▶ [Entries shown]
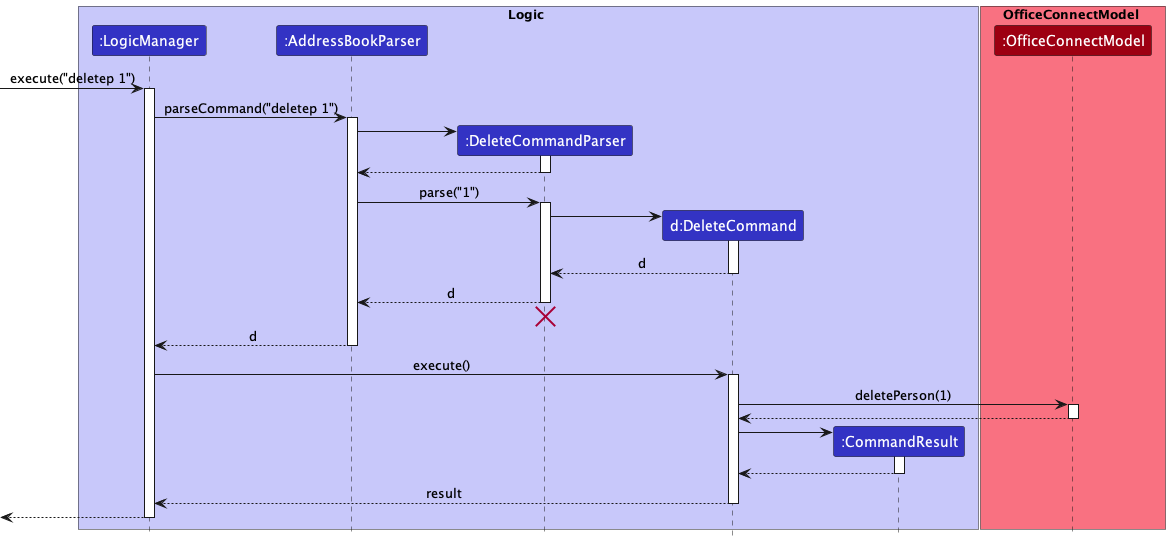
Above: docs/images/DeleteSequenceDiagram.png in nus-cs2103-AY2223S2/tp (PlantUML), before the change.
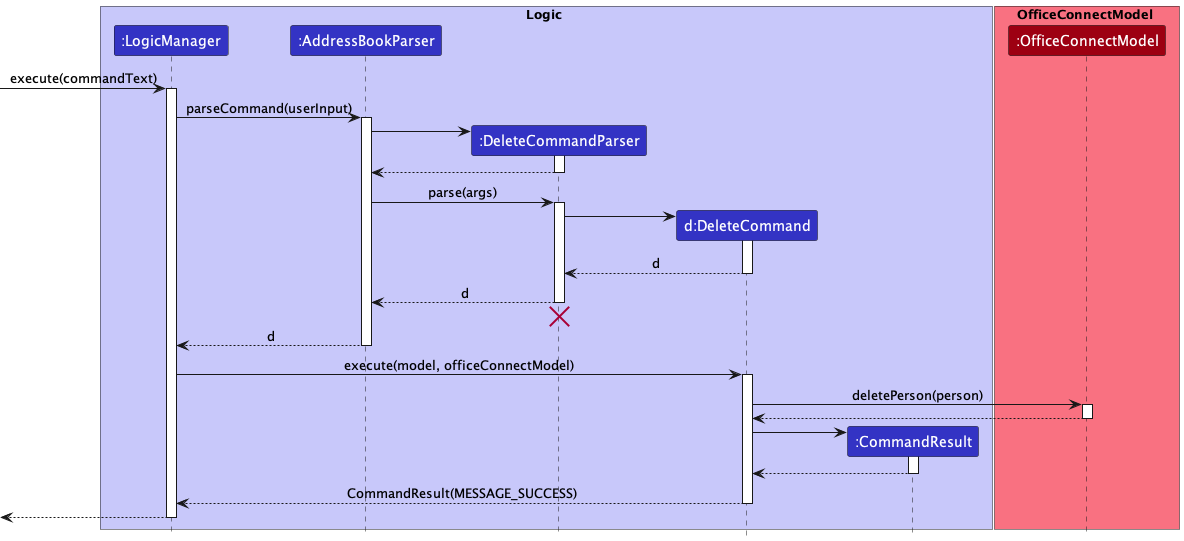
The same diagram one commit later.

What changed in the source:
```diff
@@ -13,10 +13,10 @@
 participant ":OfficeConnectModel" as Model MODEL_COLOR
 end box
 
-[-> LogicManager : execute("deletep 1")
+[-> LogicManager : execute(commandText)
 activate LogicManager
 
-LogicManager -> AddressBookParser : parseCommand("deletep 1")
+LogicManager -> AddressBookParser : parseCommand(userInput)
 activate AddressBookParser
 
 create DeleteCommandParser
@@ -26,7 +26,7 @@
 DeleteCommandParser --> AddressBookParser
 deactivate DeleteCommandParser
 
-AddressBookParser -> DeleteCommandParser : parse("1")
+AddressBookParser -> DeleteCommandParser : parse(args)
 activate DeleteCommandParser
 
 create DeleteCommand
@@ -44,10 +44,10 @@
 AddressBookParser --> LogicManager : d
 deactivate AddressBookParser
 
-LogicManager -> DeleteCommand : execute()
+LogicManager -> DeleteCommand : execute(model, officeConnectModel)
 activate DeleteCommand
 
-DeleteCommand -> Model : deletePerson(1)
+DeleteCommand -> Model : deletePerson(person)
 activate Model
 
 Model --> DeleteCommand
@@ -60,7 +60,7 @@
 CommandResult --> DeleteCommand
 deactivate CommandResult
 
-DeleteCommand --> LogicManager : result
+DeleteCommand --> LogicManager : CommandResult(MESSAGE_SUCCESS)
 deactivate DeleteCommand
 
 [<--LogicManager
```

▶ [What to produce] Filter the entries down to the lines that include the string "deletePerson".

▶ [Finished exercise]
-DeleteCommand -> Model : deletePerson(1)
+DeleteCommand -> Model : deletePerson(person)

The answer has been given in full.